You'll find drastic savings on produce when you purchase it during it's peak season. Shop seasonally (find when to stock up over HERE), and make sure to know your stock up prices on produce as well. Here are the prices you want to watch for:
- Organic Apples $1.29 – $1.99/lb (compare to $.99/lb for non-organic – Fresh Thyme and Sprouts actually have organic apples for $.99/lb this week)
- Organic Avocados $1.25
- Organic Berries (strawberries, blackberries, raspberries) $2.98/6 oz container
- Organic Celery $1.49 per bunch (compare to $.79-$.99/bunch for non-organic)
- Organic Cucumbers $.99 – $1.25 each
- Organic Grapes $2.49/lb (compare to $.99/lb for non-organic)
- Organic Lettuce bunch $2 (compare to $1 for non-organic
- Organic Peaches & Pears $1.79 – $1.99/lb (compare to $.99/lb for non-organic)
- Organic Plums $1.99/lb (compare to $.99/lb for non-organic)
- Organic Potatoes $1.49/lb (compare to $.79 – $.99 for non-organic)
- Organic Red or Yellow Bell Peppers $1.49-$1.79 each (compare to $.79-$.99 each for non-organic, Fresh Thyme has organic peppers for $.99 each this week!)

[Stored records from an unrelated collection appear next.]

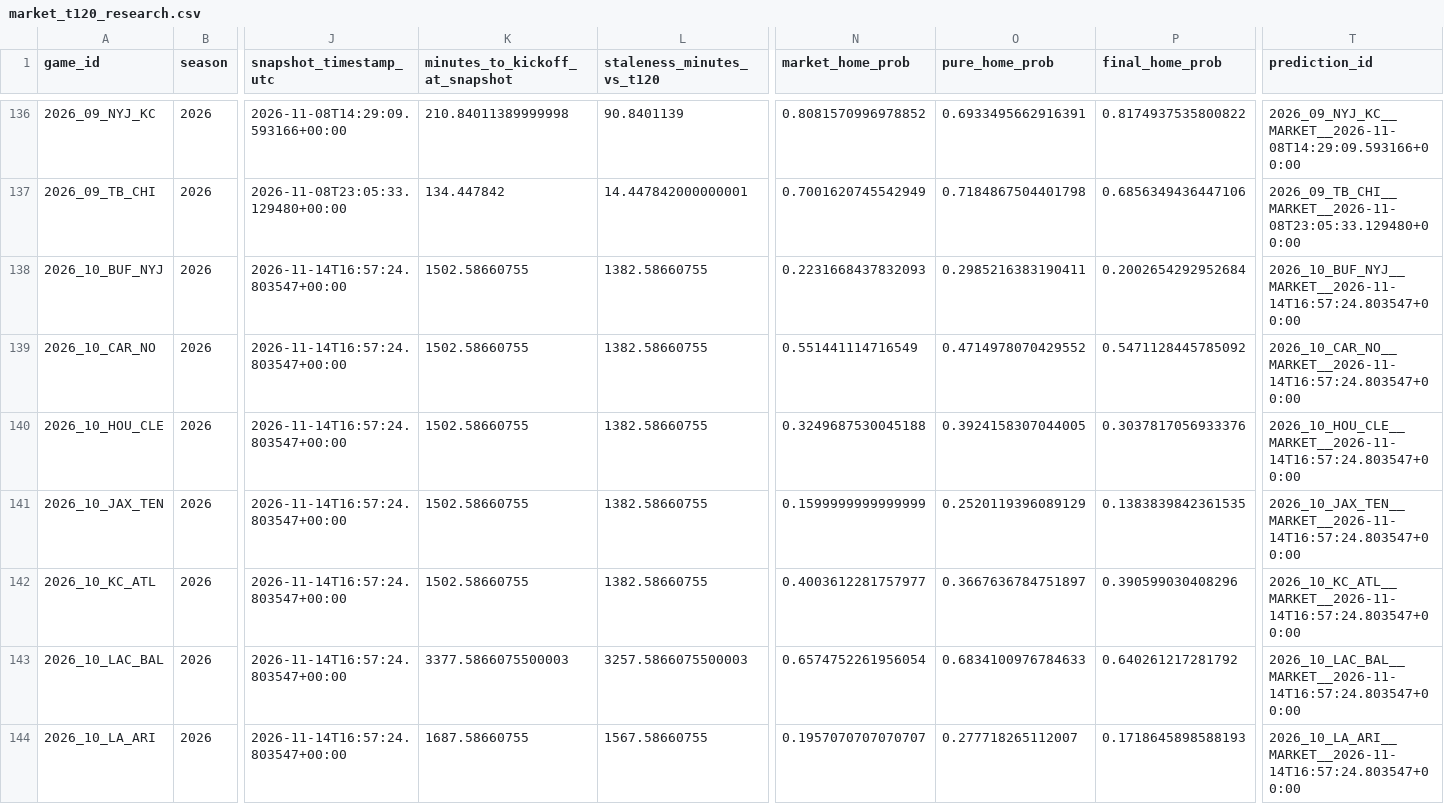
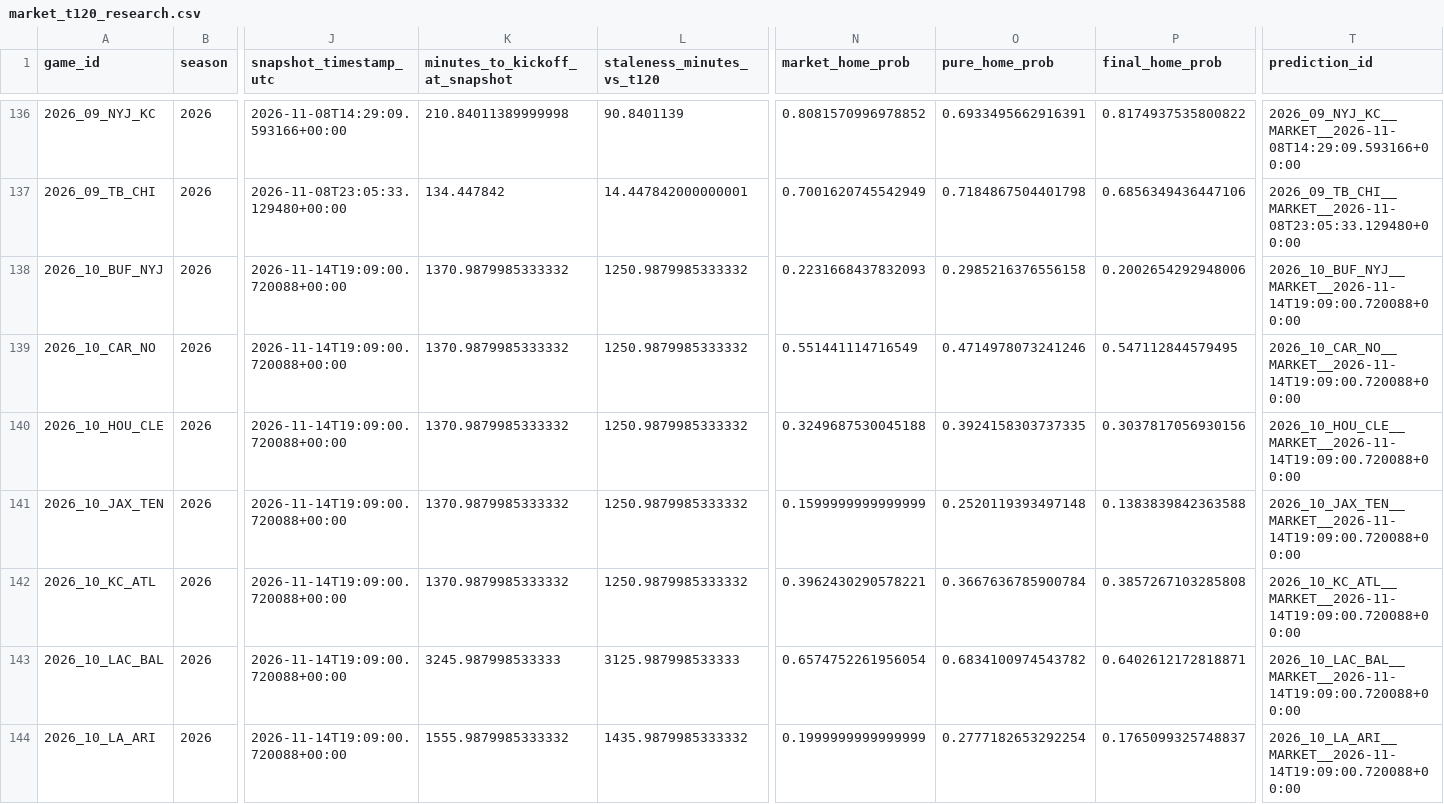
Before and after one commit to levine26/nfl-forecast-model, a CSV file: outputs/market_t120_research.csv, drawn as a sheet; only a part is shown, gaps mark what is left out; the diff covers the shown part only; the diff names each change by its address in the sheet, - before the commit and + after, or states it on an @@ line.

```diff
--- a/outputs/market_t120_research.csv
+++ b/outputs/market_t120_research.csv
-J138:J144 (snapshot_timestamp_utc): 2026-11-14T16:57:24.803547+00:00
+J138:J144 (snapshot_timestamp_utc): 2026-11-14T19:09:00.720088+00:00
-K138:K142 (minutes_to_kickoff_at_snapshot): 1502.58660755
+K138:K142 (minutes_to_kickoff_at_snapshot): 1370.9879985333332
-L138:L142 (staleness_minutes_vs_t120): 1382.58660755
+L138:L142 (staleness_minutes_vs_t120): 1250.9879985333332
-O138 (pure_home_prob): 0.2985216383190411
+O138 (pure_home_prob): 0.2985216376556158
-P138 (final_home_prob): 0.2002654292952684
+P138 (final_home_prob): 0.2002654292948006
-T138 (prediction_id): 2026_10_BUF_NYJ__MARKET__2026-11-14T16:57:24.803547+00:00
+T138 (prediction_id): 2026_10_BUF_NYJ__MARKET__2026-11-14T19:09:00.720088+00:00
-O139 (pure_home_prob): 0.4714978070429552
+O139 (pure_home_prob): 0.4714978073241246
-P139 (final_home_prob): 0.5471128445785092
+P139 (final_home_prob): 0.547112844579495
-T139 (prediction_id): 2026_10_CAR_NO__MARKET__2026-11-14T16:57:24.803547+00:00
+T139 (prediction_id): 2026_10_CAR_NO__MARKET__2026-11-14T19:09:00.720088+00:00
-O140 (pure_home_prob): 0.3924158307044005
+O140 (pure_home_prob): 0.3924158303737335
-P140 (final_home_prob): 0.3037817056933376
+P140 (final_home_prob): 0.3037817056930156
-T140 (prediction_id): 2026_10_HOU_CLE__MARKET__2026-11-14T16:57:24.803547+00:00
+T140 (prediction_id): 2026_10_HOU_CLE__MARKET__2026-11-14T19:09:00.720088+00:00
-O141 (pure_home_prob): 0.2520119396089129
+O141 (pure_home_prob): 0.2520119393497148
-P141 (final_home_prob): 0.1383839842361535
+P141 (final_home_prob): 0.1383839842363588
-T141 (prediction_id): 2026_10_JAX_TEN__MARKET__2026-11-14T16:57:24.803547+00:00
+T141 (prediction_id): 2026_10_JAX_TEN__MARKET__2026-11-14T19:09:00.720088+00:00
-N142 (market_home_prob): 0.4003612281757977
+N142 (market_home_prob): 0.3962430290578221
-O142 (pure_home_prob): 0.3667636784751897
+O142 (pure_home_prob): 0.3667636785900784
-P142 (final_home_prob): 0.390599030408296
+P142 (final_home_prob): 0.3857267103285808
-T142 (prediction_id): 2026_10_KC_ATL__MARKET__2026-11-14T16:57:24.803547+00:00
+T142 (prediction_id): 2026_10_KC_ATL__MARKET__2026-11-14T19:09:00.720088+00:00
-K143 (minutes_to_kickoff_at_snapshot): 3377.5866075500003
+K143 (minutes_to_kickoff_at_snapshot): 3245.987998533333
-L143 (staleness_minutes_vs_t120): 3257.5866075500003
+L143 (staleness_minutes_vs_t120): 3125.987998533333
-O143 (pure_home_prob): 0.6834100976784633
+O143 (pure_home_prob): 0.6834100974543782
-P143 (final_home_prob): 0.640261217281792
+P143 (final_home_prob): 0.6402612172818871
-T143 (prediction_id): 2026_10_LAC_BAL__MARKET__2026-11-14T16:57:24.803547+00:00
+T143 (prediction_id): 2026_10_LAC_BAL__MARKET__2026-11-14T19:09:00.720088+00:00
-K144 (minutes_to_kickoff_at_snapshot): 1687.58660755
+K144 (minutes_to_kickoff_at_snapshot): 1555.9879985333332
-L144 (staleness_minutes_vs_t120): 1567.58660755
+L144 (staleness_minutes_vs_t120): 1435.9879985333332
-N144 (market_home_prob): 0.1957070707070707
+N144 (market_home_prob): 0.1999999999999999
-O144 (pure_home_prob): 0.277718265112007
+O144 (pure_home_prob): 0.2777182653292254
-P144 (final_home_prob): 0.1718645898588193
+P144 (final_home_prob): 0.1765099325748837
-T144 (prediction_id): 2026_10_LA_ARI__MARKET__2026-11-14T16:57:24.803547+00:00
+T144 (prediction_id): 2026_10_LA_ARI__MARKET__2026-11-14T19:09:00.720088+00:00
```
Also changed, not shown: 39 edited cells elsewhere in this file, outputs/calibration.csv, outputs/confidence_diagnostics.csv, 10 other files.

- Organic Tomatoes $1.49/lb (compare to $.99/lb for non-organic)
Note: I've found the best price by far on organic salad mix at Kroger where they have a HUGE container for $3.99. I eat a salad every day for lunch and this package lasts me about 10 days (and stays fresh!)
3. Shop the frozen section for organic produce.
Organic frozen produce is often cheaper than fresh produce, so if you're looking for something specific check out your frozen organic section before paying too much.
4. Take advantage of Earth Fare, Whole Foods, Fresh Thyme and Sprouts or other specialty grocers if you have them nearby.
While the pricing at most of these stores is typically pretty high on regular groceries, if you pay close attention to their weekly sales flier you can save a bundle. Several of these stores offer extra coupons and bonus perks, so be sure to take a few minutes to check out their websites to see what they offer. Here are direct links to some coupons at these stores you don't want to miss:
Fresh Thyme & Sprouts are my all time favorite stores to find great prices on organic produce (their prices are incredible!), and both stores offer “double ad” sale days on the day the new sale starts. Plan your trips accordingly so you can save on twice as much produce when you're there.
And of course, don't miss the organic savings at Aldi. Aldi has just started a huge line of organic meat, produce, and groceries, and if you don't have time to head to a jillion stores to get every deal you can easily save when you're there.
5. Consider getting involved with a local produce box swap.
You can join a local produce co-op in your area to stock up on local grown organic and produce meat. Not sure how to get started? Go HERE to learn more.
6. Amazon and other online retailers can be great resources for some gluten free and organic foods.
I'm amazed at all the food items available from Amazon, and if you get start using Swagbucks, you can use your “Swag money” to get Amazon items for free! (It does get a little more difficult, but lately I've purchased all my peanut butter from Amazon using free gift cards from Swagbucks, and it's been shipped right to my door with free shipping and no tax. Love that!)
7. Plant a garden.
We've had a tiny garden in our back yard, and with just that little garden we hardly ever have to purchase store bought spaghetti sauces, or even items like green peppers or beans because we grow them in the summertime and freeze them for the winter. Don't forget you can freeze produce when it's in season at the best price so that you don't pay more than your stock up price during the winter months.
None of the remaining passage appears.